Study identifies genes linked to menopause age | University of Oxford

Study identifies genes linked to menopause age

An international team of researchers has identified 13 new gene regions associated with the timing of menopause.

The genes found in these DNA regions shed light on the biological pathways involved in determining when women go through menopause.

'The new findings highlight biological pathways not previously associated with reproductive lifespan, and may provide insights into the other conditions connected with menopause age, such as cardiovascular disease and breast cancer,' says one of the lead researchers, Dr John Perry, of the Wellcome Trust Centre for Human Genetics at the University of Oxford and the Peninsula College of Medicine and Dentistry at the University of Exeter.

Menopause is a major hormonal change that affects most women when they are in their early 50s. The timing of menopause can have a huge impact on fertility, and it can also influence the risk of a range of common diseases such as breast cancer.

It has been known for some time that genetic factors influence the onset of menopause, but until recently very few genes had been identified. 

The new study, published in the journal Nature Genetics, examined the genomes of over 50,000 women.

The study team included dozens of researchers from the USA, across Europe including several UK universities, Australia and Singapore.

The researchers identified 13 novel gene regions associated with menopause onset, and confirmed four regions that had previously been found.

Most of the 17 regions include genes related to DNA damage/repair or the immune system, while others are linked to hormone regulation.

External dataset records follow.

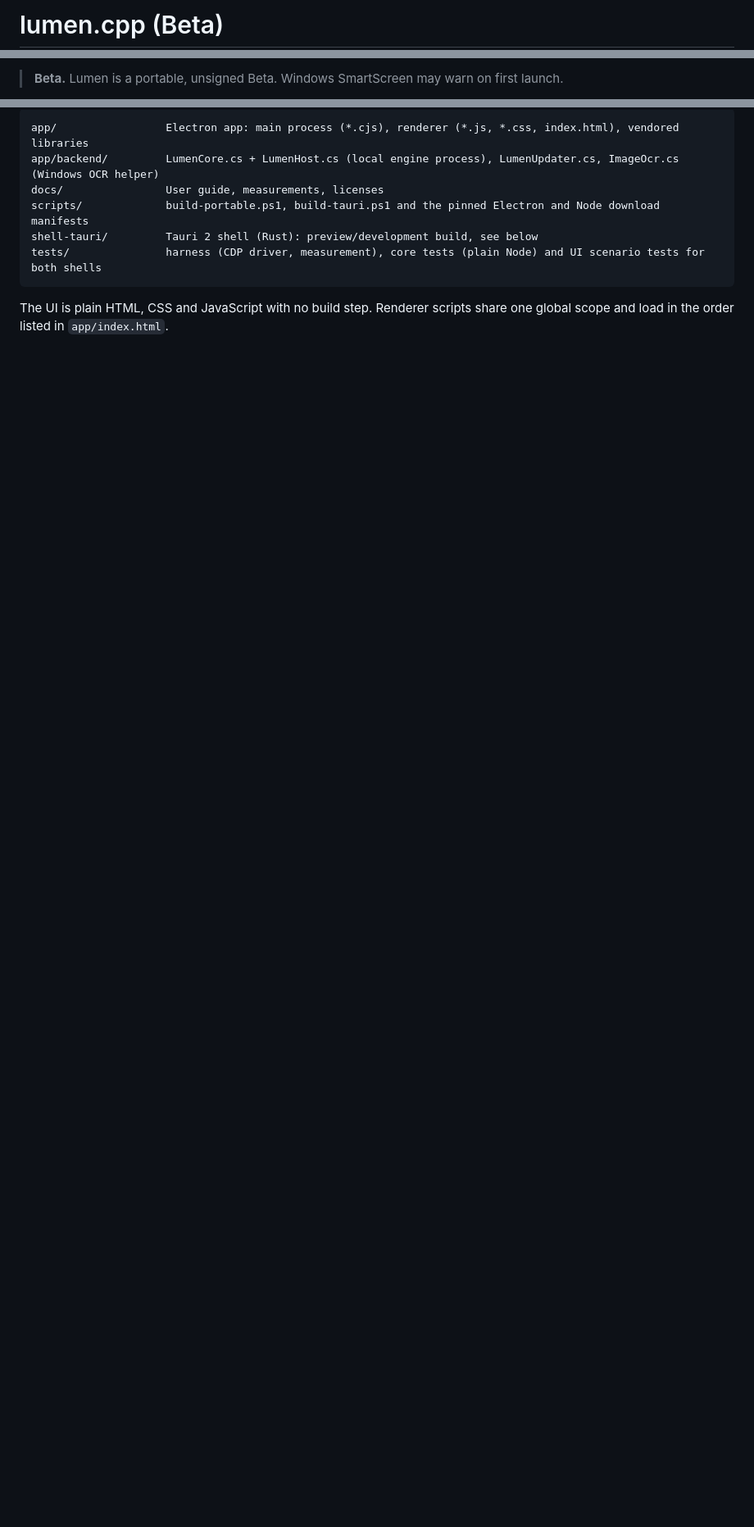
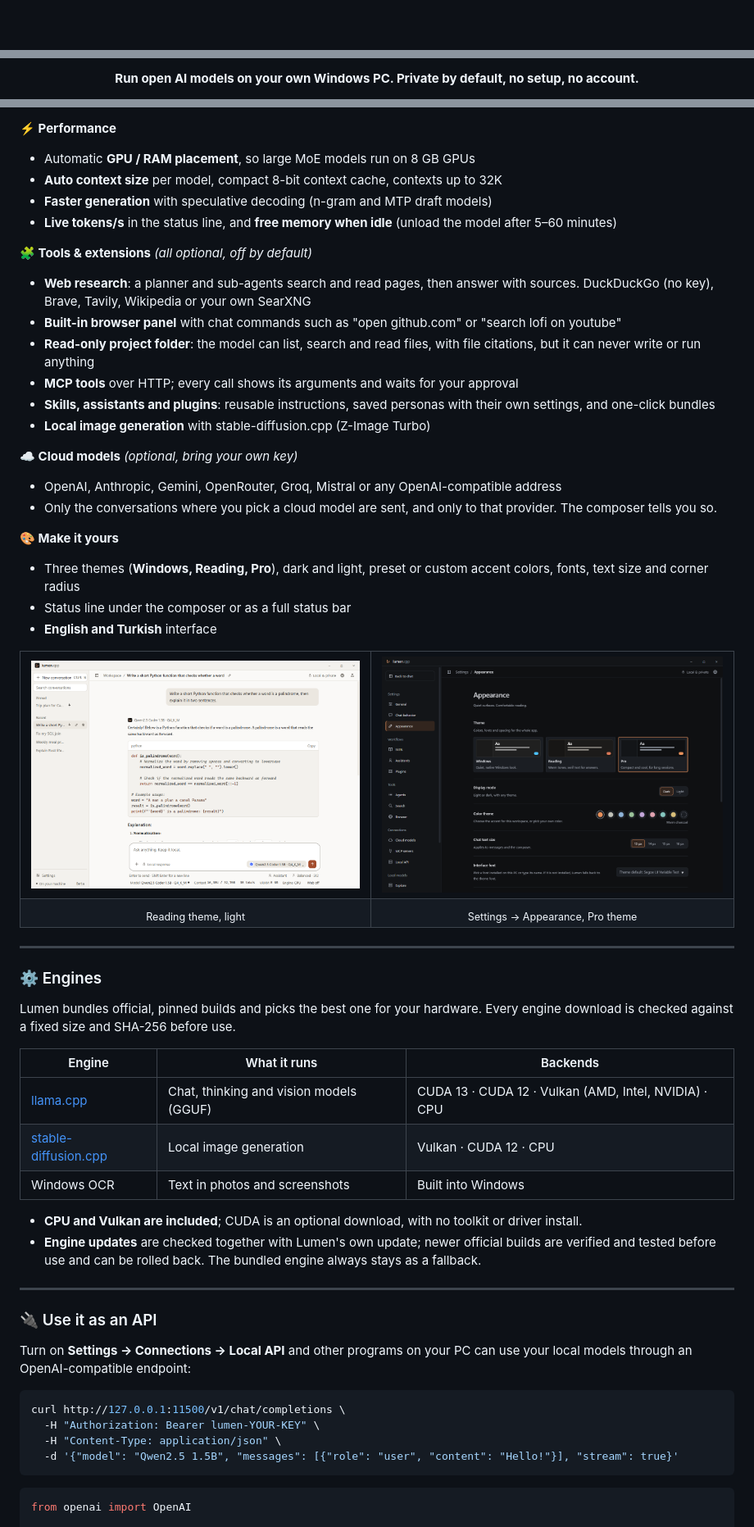
Before and after one commit to olves/lumen.cpp, a Markdown page: README.md, 3 parts joined by grey strips. Shown at 82% size. GitHub-like rendering; pictures changed too: docs/images/appearance.png (added), docs/images/reading-light.png (added); blank space fills up the shorter version.

Commit message:
README: new layout (header, badges, download buttons, features, engines, API, privacy, build) with current screenshots

````diff
--- a/README.md
+++ b/README.md
@@ -1,2 +1,2 @@
-# lumen.cpp (Beta)
+<div align="center">
 
@@ -6,3 +6,3 @@ A local AI chat workspace for Windows. Lumen runs open models (GGUF) on your own
 
-> **Beta.** Lumen is a portable, unsigned Beta. Windows SmartScreen may warn on first launch.
+**Run open AI models on your own Windows PC. Private by default, no setup, no account.**
 
@@ -65,12 +57,66 @@ More detail: [docs/USER-GUIDE.md](docs/USER-GUIDE.md). Measurements and test not
 
-```text
-app/                 Electron app: main process (*.cjs), renderer (*.js, *.css, index.html), vendored libraries
-app/backend/         LumenCore.cs + LumenHost.cs (local engine process), LumenUpdater.cs, ImageOcr.cs (Windows OCR helper)
-docs/                User guide, measurements, licenses
-scripts/             build-portable.ps1, build-tauri.ps1 and the pinned Electron and Node download manifests
-shell-tauri/         Tauri 2 shell (Rust): preview/development build, see below
-tests/               harness (CDP driver, measurement), core tests (plain Node) and UI scenario tests for both shells
+**⚡ Performance**
+- Automatic **GPU / RAM placement**, so large MoE models run on 8 GB GPUs
+- **Auto context size** per model, compact 8-bit context cache, contexts up to 32K
+- **Faster generation** with speculative decoding (n-gram and MTP draft models)
+- **Live tokens/s** in the status line, and **free memory when idle** (unload the model after 5–60 minutes)
+
+**🧩 Tools & extensions** *(all optional, off by default)*
+- **Web research**: a planner and sub-agents search and read pages, then answer with sources. DuckDuckGo (no key), Brave, Tavily, Wikipedia or your own SearXNG
+- **Built-in browser panel** with chat commands such as "open github.com" or "search lofi on youtube"
+- **Read-only project folder**: the model can list, search and read files, with file citations, but it can never write or run anything
+- **MCP tools** over HTTP; every call shows its arguments and waits for your approval
+- **Skills, assistants and plugins**: reusable instructions, saved personas with their own settings, and one-click bundles
+- **Local image generation** with stable-diffusion.cpp (Z-Image Turbo)
+
+**☁️ Cloud models** *(optional, bring your own key)*
+- OpenAI, Anthropic, Gemini, OpenRouter, Groq, Mistral or any OpenAI-compatible address
+- Only the conversations where you pick a cloud model are sent, and only to that provider. The composer tells you so.
+
+**🎨 Make it yours**
+- Three themes (**Windows, Reading, Pro**), dark and light, preset or custom accent colors, fonts, text size and corner radius
+- Status line under the composer or as a full status bar
+- **English and Turkish** interface
+
+<table>
+<tr>
+<td><img src="docs/images/reading-light.png" alt="Reading theme, light"></td>
+<td><img src="docs/images/appearance.png" alt="Settings, Appearance with the Pro theme"></td>
+</tr>
+<tr>
+<td align="center"><sub>Reading theme, light</sub></td>
+<td align="center"><sub>Settings → Appearance, Pro theme</sub></td>
+</tr>
+</table>
+
+---
+
+### ⚙️ Engines
+
+Lumen bundles official, pinned builds and picks the best one for your hardware. Every engine download is checked against a fixed size and SHA-256 before use.
+
+| Engine | What it runs | Backends |
+|---|---|---|
+| [llama.cpp](https://github.com/ggml-org/llama.cpp) | Chat, thinking and vision models (GGUF) | CUDA 13 · CUDA 12 · Vulkan (AMD, Intel, NVIDIA) · CPU |
+| [stable-diffusion.cpp](https://github.com/leejet/stable-diffusion.cpp) | Local image generation | Vulkan · CUDA 12 · CPU |
+| Windows OCR | Text in photos and screenshots | Built into Windows |
+
+- **CPU and Vulkan are included**; CUDA is an optional download, with no toolkit or driver install.
+- **Engine updates** are checked together with Lumen's own update; newer official builds are verified and tested before use and can be rolled back. The bundled engine always stays as a fallback.
+
+---
+
+### 🔌 Use it as an API
+
+Turn on **Settings → Connections → Local API** and other programs on your PC can use your local models through an OpenAI-compatible endpoint:
+
+```bash
+curl http://127.0.0.1:11500/v1/chat/completions \
+  -H "Authorization: Bearer lumen-YOUR-KEY" \
+  -H "Content-Type: application/json" \
+  -d '{"model": "Qwen2.5 1.5B", "messages": [{"role": "user", "content": "Hello!"}], "stream": true}'
 ```
 
-The UI is plain HTML, CSS and JavaScript with no build step. Renderer scripts share one global scope and load in the order listed in `app/index.html`.
+```python
+from openai import OpenAI
 
````
Also changed, not shown: other parts of README.md (+117 -78 lines), docs/images/hero.png (added).
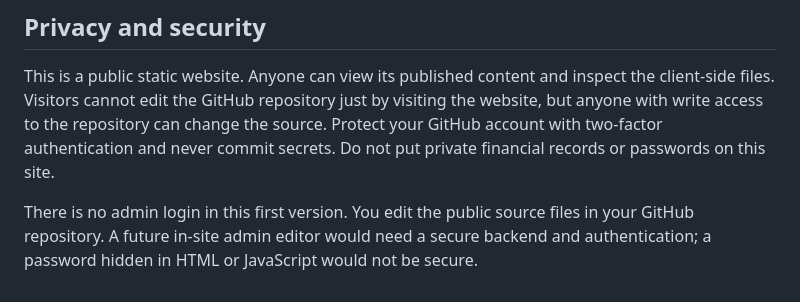
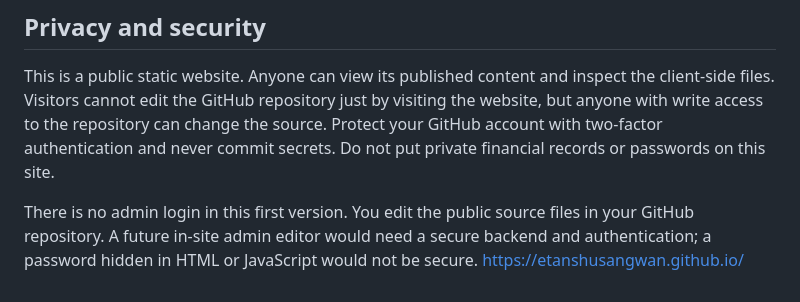
Before and after one commit to etanshusangwan/etanshusangwan.github.io, a Markdown page: README.md, the part around the change. GitHub-like rendering.

Commit message:
Include website URL in README
Added website URL to the README for easy access.

```diff
--- a/README.md
+++ b/README.md
@@ -54,3 +54,4 @@ Put your own photo at `assets/profile.jpg`. Use a photo you are comfortable maki
 This is a public static website. Anyone can view its published content and inspect the client-side files. Visitors cannot edit the GitHub repository just by visiting the website, but anyone with write access to the repository can change the source. Protect your GitHub account with two-factor authentication and never commit secrets. Do not put private financial records or passwords on this site.
 
 There is no admin login in this first version. You edit the public source files in your GitHub repository. A future in-site admin editor would need a secure backend and authentication; a password hidden in HTML or JavaScript would not be secure.
+https://etanshusangwan.github.io/
```
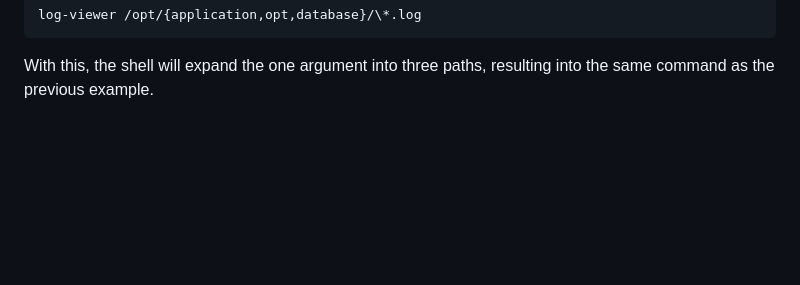
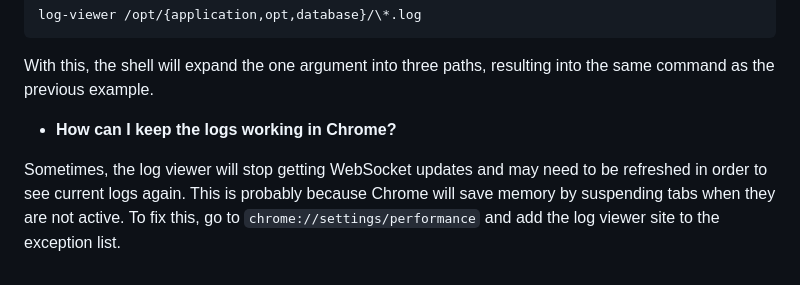
Before and after one commit to fidian/log-viewer, a Markdown page: README.md, the part around the change. Drawn GitHub-style; blank space fills up the shorter version.

Commit message:
Adding a Chrome-related issue

```diff
--- a/README.md
+++ b/README.md
@@ -68,3 +68,7 @@ You could possibly also use shell expansion combined with glob escaping to make
     log-viewer /opt/{application,opt,database}/\*.log
 
 With this, the shell will expand the one argument into three paths, resulting into the same command as the previous example.
+
+* **How can I keep the logs working in Chrome?**
+
+Sometimes, the log viewer will stop getting WebSocket updates and may need to be refreshed in order to see current logs again. This is probably because Chrome will save memory by suspending tabs when they are not active. To fix this, go to `chrome://settings/performance` and add the log viewer site to the exception list.
```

Dr Anna Murray of the Peninsula College of Medicine and Dentistry added: 'Menopause is a process most women go through, yet we know very little about what governs the timing of this key event in a woman’s life. By finding out which genes control the timing of menopause we hope to be able understand why this happens very early to some women, reducing their chances of having children naturally.'

The research team are currently working with women who had very early menopause to determine whether the newly identified genes play a role in this condition which affects over five per cent of women.